Well, actually I listened to it, and I was hooked pretty much from the beginning. Everybody sees the books they read differently from everyone else because of what they bring into them regarding their own life experiences. A lot of the reviewers saw this book the way I originally thought it would read, whiney and self-indulgent. But I ended up not seeing it that way at all. Yes, she was stupidly ill-prepared for such a monumental endeavor, and yet she was also very well prepared in some ways, having read the guidebooks and prepared packages for herself, etc.

What it really comes down to is that her life was on the cusp of something when she decided to do this hike. And the thing of it is, this was HER life, not yours and not a story made up to please anyone. This book is her life laid honestly bare. The book is about what she did to figure out which way she would ultimately nudge herself to go while her life teetered on that cusp.

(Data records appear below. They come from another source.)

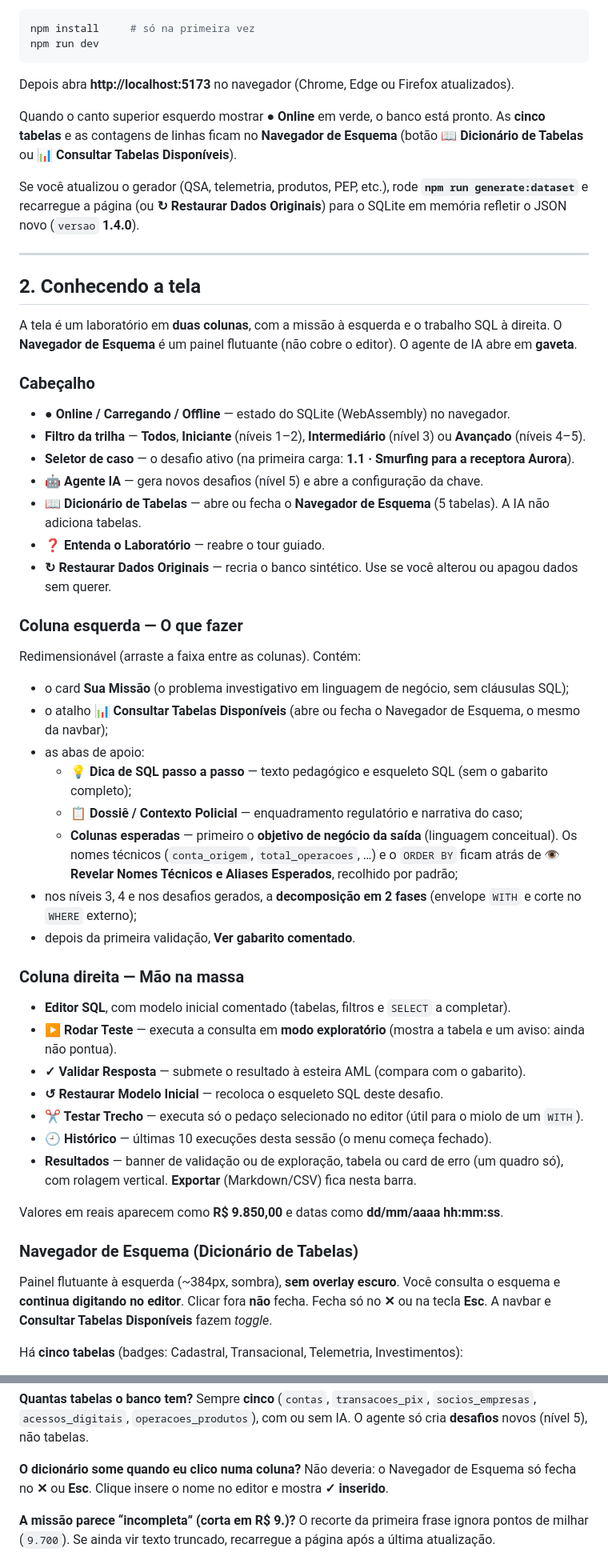
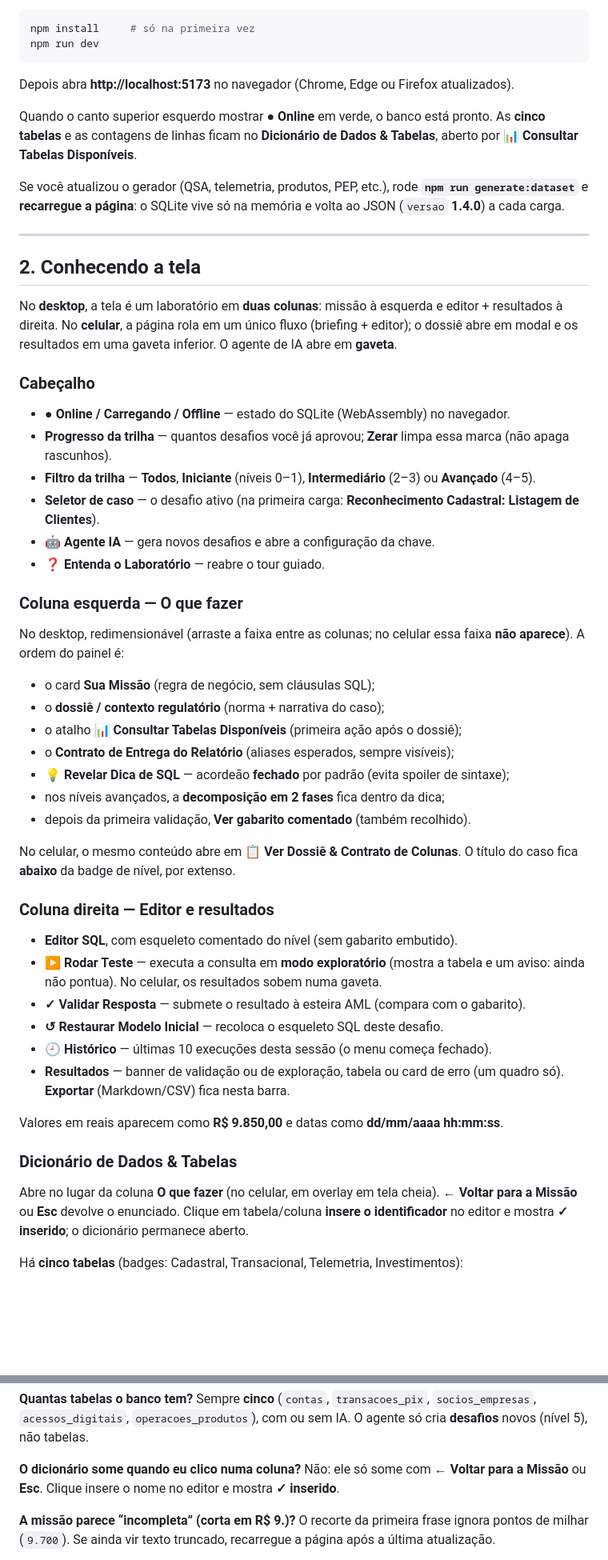
Before and after one commit to brunagai/keystone-sql, a Markdown page: docs/GUIA_DO_USUARIO.md, 2 parts joined by grey strips. Shown at 80% size. GitHub-like rendering; blank space fills up the shorter version.

```diff
--- a/docs/GUIA_DO_USUARIO.md
+++ b/docs/GUIA_DO_USUARIO.md
@@ -36,54 +36,53 @@ npm run dev
 
 Depois abra **http://localhost:5173** no navegador (Chrome, Edge ou Firefox atualizados).
 
-Quando o canto superior esquerdo mostrar **● Online** em verde, o banco está pronto. As **cinco tabelas** e as contagens de linhas ficam no **Navegador de Esquema** (botão **📖 Dicionário de Tabelas** ou **📊 Consultar Tabelas Disponíveis**).
+Quando o canto superior esquerdo mostrar **● Online** em verde, o banco está pronto. As **cinco tabelas** e as contagens de linhas ficam no **Dicionário de Dados & Tabelas**, aberto por **📊 Consultar Tabelas Disponíveis**.
 
-Se você atualizou o gerador (QSA, telemetria, produtos, PEP, etc.), rode **`npm run generate:dataset`** e recarregue a página (ou **↻ Restaurar Dados Originais**) para o SQLite em memória refletir o JSON novo (`versao` **1.4.0**).
+Se você atualizou o gerador (QSA, telemetria, produtos, PEP, etc.), rode **`npm run generate:dataset`** e **recarregue a página**: o SQLite vive só na memória e volta ao JSON (`versao` **1.4.0**) a cada carga.
 
 ---
 
 ## 2. Conhecendo a tela
 
-A tela é um laboratório em **duas colunas**, com a missão à esquerda e o trabalho SQL à direita. O **Navegador de Esquema** é um painel flutuante (não cobre o editor). O agente de IA abre em **gaveta**.
+No **desktop**, a tela é um laboratório em **duas colunas**: missão à esquerda e editor + resultados à direita. No **celular**, a página rola em um único fluxo (briefing + editor); o dossiê abre em modal e os resultados em uma gaveta inferior. O agente de IA abre em **gaveta**.
 
 ### Cabeçalho
 
 - **● Online / Carregando / Offline** — estado do SQLite (WebAssembly) no navegador.
-- **Filtro da trilha** — **Todos**, **Iniciante** (níveis 1–2), **Intermediário** (nível 3) ou **Avançado** (níveis 4–5).
-- **Seletor de caso** — o desafio ativo (na primeira carga: **1.1 · Smurfing para a receptora Aurora**).
-- **🤖 Agente IA** — gera novos desafios (nível 5) e abre a configuração da chave.
-- **📖 Dicionário de Tabelas** — abre ou fecha o **Navegador de Esquema** (5 tabelas). A IA não adiciona tabelas.
+- **Progresso da trilha** — quantos desafios você já aprovou; **Zerar** limpa essa marca (não apaga rascunhos).
+- **Filtro da trilha** — **Todos**, **Iniciante** (níveis 0–1), **Intermediário** (2–3) ou **Avançado** (4–5).
+- **Seletor de caso** — o desafio ativo (na primeira carga: **Reconhecimento Cadastral: Listagem de Clientes**).
+- **🤖 Agente IA** — gera novos desafios e abre a configuração da chave.
 - **❓ Entenda o Laboratório** — reabre o tour guiado.
-- **↻ Restaurar Dados Originais** — recria o banco sintético. Use se você alterou ou apagou dados sem querer.
 
 ### Coluna esquerda — O que fazer
 
-Redimensionável (arraste a faixa entre as colunas). Contém:
+No desktop, redimensionável (arraste a faixa entre as colunas; no celular essa faixa **não aparece**). A ordem do painel é:
 
-- o card **Sua Missão** (o problema investigativo em linguagem de negócio, sem cláusulas SQL);
-- o atalho **📊 Consultar Tabelas Disponíveis** (abre ou fecha o Navegador de Esquema, o mesmo da navbar);
-- as abas de apoio:
-  - **💡 Dica de SQL passo a passo** — texto pedagógico e esqueleto SQL (sem o gabarito completo);
-  - **📋 Dossiê / Contexto Policial** — enquadramento regulatório e narrativa do caso;
-  - **Colunas esperadas** — primeiro o **objetivo de negócio da saída** (linguagem conceitual). Os nomes técnicos (`conta_origem`, `total_operacoes`, …) e o `ORDER BY` ficam atrás de **👁️ Revelar Nomes Técnicos e Aliases Esperados**, recolhido por padrão;
-- nos níveis 3, 4 e nos desafios gerados, a **decomposição em 2 fases** (envelope `WITH` e corte no `WHERE` externo);
-- depois da primeira validação, **Ver gabarito comentado**.
+- o card **Sua Missão** (regra de negócio, sem cláusulas SQL);
+- o **dossiê / contexto regulatório** (norma + narrativa do caso);
+- o atalho **📊 Consultar Tabelas Disponíveis** (primeira ação após o dossiê);
+- o **Contrato de Entrega do Relatório** (aliases esperados, sempre visíveis);
+- **💡 Revelar Dica de SQL** — acordeão **fechado** por padrão (evita spoiler de sintaxe);
+- nos níveis avançados, a **decomposição em 2 fases** fica dentro da dica;
+- depois da primeira validação, **Ver gabarito comentado** (também recolhido).
 
-### Coluna direita — Mão na massa
+No celular, o mesmo conteúdo abre em **📋 Ver Dossiê & Contrato de Colunas**. O título do caso fica **abaixo** da badge de nível, por extenso.
 
-- **Editor SQL**, com modelo inicial comentado (tabelas, filtros e `SELECT` a completar).
-- **▶ Rodar Teste** — executa a consulta em **modo exploratório** (mostra a tabela e um aviso: ainda não pontua).
+### Coluna direita — Editor e resultados
+
+- **Editor SQL**, com esqueleto comentado do nível (sem gabarito embutido).
+- **▶ Rodar Teste** — executa a consulta em **modo exploratório** (mostra a tabela e um aviso: ainda não pontua). No celular, os resultados sobem numa gaveta.
 - **✓ Validar Resposta** — submete o resultado à esteira AML (compara com o gabarito).
 - **↺ Restaurar Modelo Inicial** — recoloca o esqueleto SQL deste desafio.
-- **✂ Testar Trecho** — executa só o pedaço selecionado no editor (útil para o miolo de um `WITH`).
 - **🕘 Histórico** — últimas 10 execuções desta sessão (o menu começa fechado).
-- **Resultados** — banner de validação ou de exploração, tabela ou card de erro (um quadro só), com rolagem vertical. **Exportar** (Markdown/CSV) fica nesta barra.
+- **Resultados** — banner de validação ou de exploração, tabela ou card de erro (um quadro só). **Exportar** (Markdown/CSV) fica nesta barra.
 
 Valores em reais aparecem como **R$ 9.850,00** e datas como **dd/mm/aaaa hh:mm:ss**.
 
-### Navegador de Esquema (Dicionário de Tabelas)
+### Dicionário de Dados & Tabelas
 
-Painel flutuante à esquerda (~384px, sombra), **sem overlay escuro**. Você consulta o esquema e **continua digitando no editor**. Clicar fora **não** fecha. Fecha só no **✕** ou na tecla **Esc**. A navbar e **Consultar Tabelas Disponíveis** fazem *toggle*.
+Abre no lugar da coluna **O que fazer** (no celular, em overlay em tela cheia). **← Voltar para a Missão** ou **Esc** devolve o enunciado. Clique em tabela/coluna **insere o identificador** no editor e mostra **✓ inserido**; o dicionário permanece aberto.
 
 Há **cinco tabelas** (badges: Cadastral, Transacional, Telemetria, Investimentos):
 
@@ -325,7 +321,7 @@ Depois que a página estiver aberta, sim — exceto a geração com IA, que cai
 Sempre **cinco** (`contas`, `transacoes_pix`, `socios_empresas`, `acessos_digitais`, `operacoes_produtos`), com ou sem IA. O agente só cria **desafios** novos (nível 5), não tabelas.
 
 **O dicionário some quando eu clico numa coluna?**
-Não deveria: o Navegador de Esquema só fecha no **✕** ou **Esc**. Clique insere o nome no editor e mostra **✓ inserido**.
+Não: ele só some com **← Voltar para a Missão** ou **Esc**. Clique insere o nome no editor e mostra **✓ inserido**.
 
 **A missão parece “incompleta” (corta em R$ 9.)?**
 O recorte da primeira frase ignora pontos de milhar (`9.700`). Se ainda vir texto truncado, recarregue a página após a última atualização.
```
Also changed, not shown: other parts of docs/GUIA_DO_USUARIO.md (+39 -42 lines), README.md (+76 -26 lines), docs/DOCUMENTACAO_TECNICA.md (+64 -60 lines).
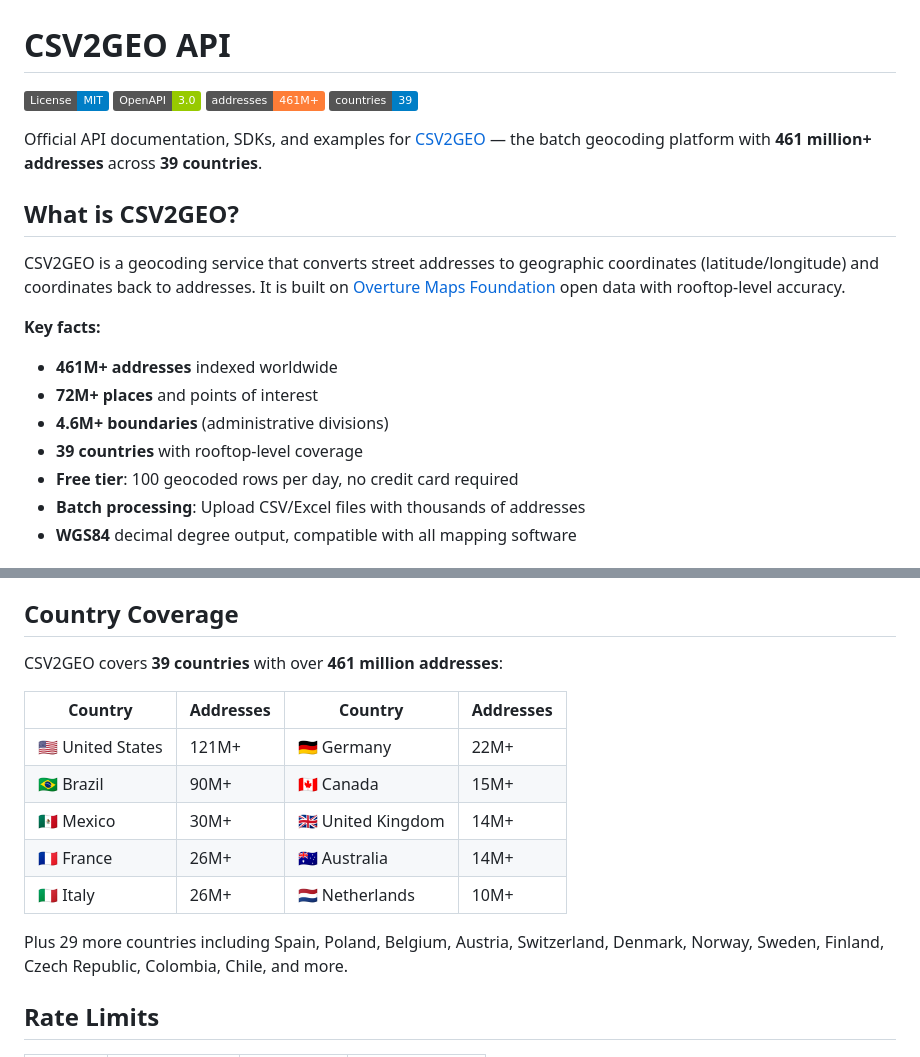
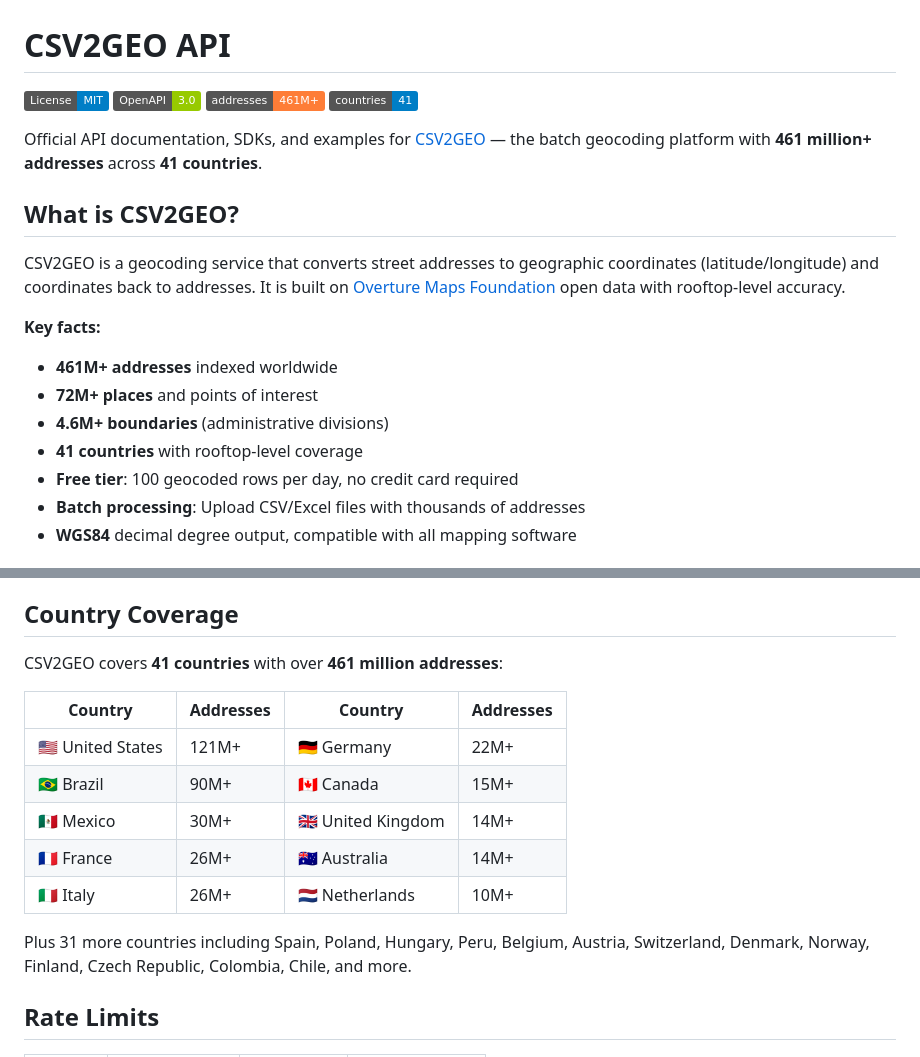
Before and after one commit to acenji/csv2geo-api, a Markdown page: README.md, 2 parts joined by grey strips. Rendered like a GitHub page; badges without logos.

Commit message:
docs: country coverage 39 -> 41 (Hungary + Peru now have address data)
Update the countries badge, intro, feature list, and coverage section to 41;
'29 more' -> '31 more' and add Hungary + Peru to the examples (dropped Sweden,
which is not actually in our coverage). Endpoint counts (39 endpoints) unchanged.
NOTE: the per-country table still shows stale figures (Germany 22M vs ~16M live,
plus UK/Sweden which we don't carry) — separate reconciliation needed.

```diff
--- a/README.md
+++ b/README.md
@@ -3,9 +3,9 @@
 [![License: MIT](https://img.shields.io/badge/License-MIT-blue.svg)](LICENSE)
 [![OpenAPI](https://img.shields.io/badge/OpenAPI-3.0-green.svg)](openapi.yaml)
 [![Addresses](https://img.shields.io/badge/addresses-461M%2B-orange.svg)](https://csv2geo.com)
-[![Countries](https://img.shields.io/badge/countries-39-blue.svg)](https://csv2geo.com/batchgeocoding)
+[![Countries](https://img.shields.io/badge/countries-41-blue.svg)](https://csv2geo.com/batchgeocoding)
 
-Official API documentation, SDKs, and examples for [CSV2GEO](https://csv2geo.com) — the batch geocoding platform with **461 million+ addresses** across **39 countries**.
+Official API documentation, SDKs, and examples for [CSV2GEO](https://csv2geo.com) — the batch geocoding platform with **461 million+ addresses** across **41 countries**.
 
 ## What is CSV2GEO?
 
@@ -15,7 +15,7 @@ CSV2GEO is a geocoding service that converts street addresses to geographic coor
 - **461M+ addresses** indexed worldwide
 - **72M+ places** and points of interest
 - **4.6M+ boundaries** (administrative divisions)
-- **39 countries** with rooftop-level coverage
+- **41 countries** with rooftop-level coverage
 - **Free tier**: 100 geocoded rows per day, no credit card required
 - **Batch processing**: Upload CSV/Excel files with thousands of addresses
 - **WGS84** decimal degree output, compatible with all mapping software
@@ -203,7 +203,7 @@ const results = await client.batchGeocode([
 
 ## Country Coverage
 
-CSV2GEO covers **39 countries** with over **461 million addresses**:
+CSV2GEO covers **41 countries** with over **461 million addresses**:
 
 | Country | Addresses | Country | Addresses |
 |---------|-----------|---------|-----------|
@@ -213,7 +213,7 @@ CSV2GEO covers **39 countries** with over **461 million addresses**:
 | 🇫🇷 France | 26M+ | 🇦🇺 Australia | 14M+ |
 | 🇮🇹 Italy | 26M+ | 🇳🇱 Netherlands | 10M+ |
 
-Plus 29 more countries including Spain, Poland, Belgium, Austria, Switzerland, Denmark, Norway, Sweden, Finland, Czech Republic, Colombia, Chile, and more.
+Plus 31 more countries including Spain, Poland, Hungary, Peru, Belgium, Austria, Switzerland, Denmark, Norway, Finland, Czech Republic, Colombia, Chile, and more.
 
 ## Rate Limits
 
```
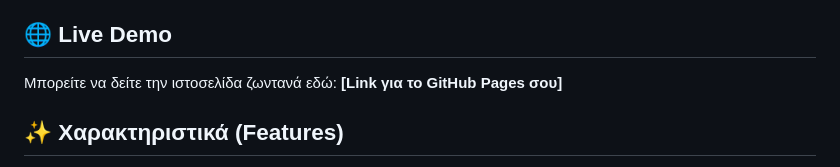
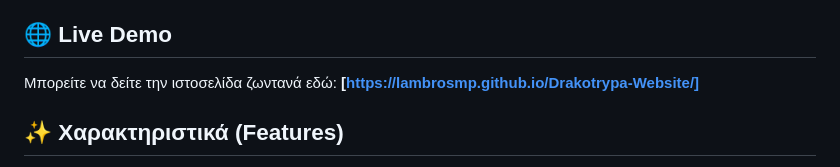
Before and after one commit to LambrosMp/Drakotrypa-Website, a Markdown page: README.md, the part around the change. GitHub-like rendering.

Commit message:
Fix live demo link in README
Updated the live demo link in the README file.

```diff
--- a/README.md
+++ b/README.md
@@ -12,7 +12,7 @@
 Λειτουργικότητα: Όλα τα βασικά components (Navigation, Timeline, Weather API, Transitions) είναι πλήρως λειτουργικά, αποδεικνύοντας τις δυνατότητες του κώδικα σε πραγματικές συνθήκες χρήσης.
 
 ## 🌐 Live Demo
-Μπορείτε να δείτε την ιστοσελίδα ζωντανά εδώ: **[Link για το GitHub Pages σου]**
+Μπορείτε να δείτε την ιστοσελίδα ζωντανά εδώ: **[https://lambrosmp.github.io/Drakotrypa-Website/]**
 
 ## ✨ Χαρακτηριστικά (Features)
 
```
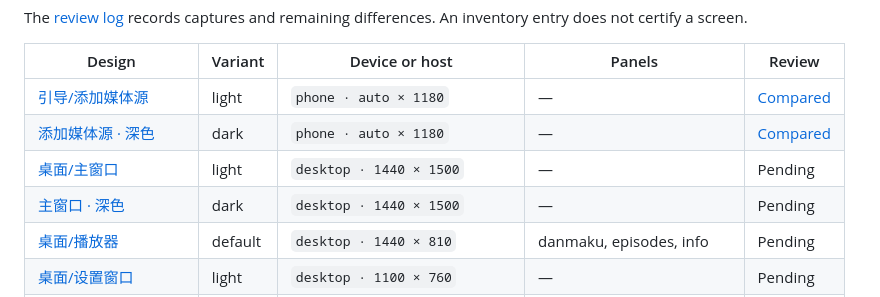
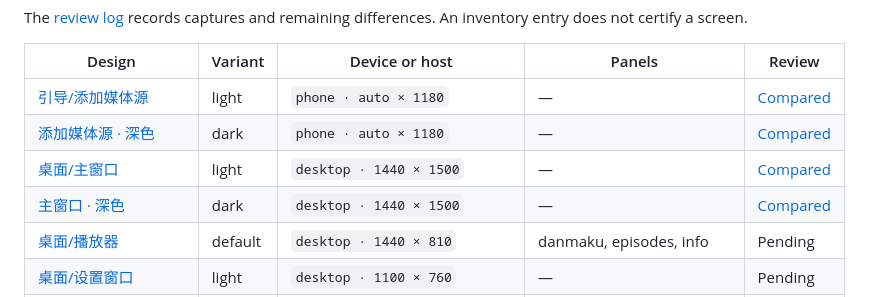
Before and after one commit to vicnoah/waygu-video, a Markdown page: docs/ui-review/screens.md, the part around the change. Drawn GitHub-style.

```diff
--- a/docs/ui-review/screens.md
+++ b/docs/ui-review/screens.md
@@ -8,8 +8,8 @@ The [review log](README.md) records captures and remaining differences. An inven
 | --- | --- | --- | --- | --- |
 | [引导/添加媒体源](../../design/add-source.scenra#L1) | light | `phone · auto × 1180` | — | [Compared](add-source.md) |
 | [添加媒体源 · 深色](../../design/add-source.scenra#L78) | dark | `phone · auto × 1180` | — | [Compared](add-source.md) |
-| [桌面/主窗口](../../design/desktop-main.scenra#L1) | light | `desktop · 1440 × 1500` | — | Pending |
-| [主窗口 · 深色](../../design/desktop-main.scenra#L134) | dark | `desktop · 1440 × 1500` | — | Pending |
+| [桌面/主窗口](../../design/desktop-main.scenra#L1) | light | `desktop · 1440 × 1500` | — | [Compared](desktop-home.md) |
+| [主窗口 · 深色](../../design/desktop-main.scenra#L134) | dark | `desktop · 1440 × 1500` | — | [Compared](desktop-home.md) |
 | [桌面/播放器](../../design/desktop-player.scenra#L1) | default | `desktop · 1440 × 810` | danmaku, episodes, info | Pending |
 | [桌面/设置窗口](../../design/desktop-settings.scenra#L1) | light | `desktop · 1100 × 760` | — | Pending |
 | [设置窗口 · 深色](../../design/desktop-settings.scenra#L135) | dark | `desktop · 1100 × 760` | — | Pending |
```
Also changed, not shown: docs/ui-review/README.md (+10 -0 lines), docs/ui-review/desktop-home.md (added, +27 -0 lines), docs/ui-review/images/desktop-home-dark.png (added), docs/ui-review/images/desktop-home-light.png (added), docs/ui-review/images/desktop-home-window.png (added), 11 other files.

And, putting all of the very personal stuff aside, just making a decision like the one to hike the PCT alone takes moxie. To actually go through with preparing to do it takes more. To sell everything you have to be able to do it is almost unimaginable. To do it with increments of $20 parsed out to yourself along the way because that's all the money you have in the world is just plain brave. And to get to the trail ill-prepared, with bad boots, a too heavy pack, in the Mojave in summer, begin, and not quit in the first week, much less the first couple of days, is outright bold. To actually finish hiking over 1000 miles of challenging wilderness alone with all of the above being true, is absolutely heroic. And to come out of it at the end having gone through something of a cleansing crucible is absolutely wild.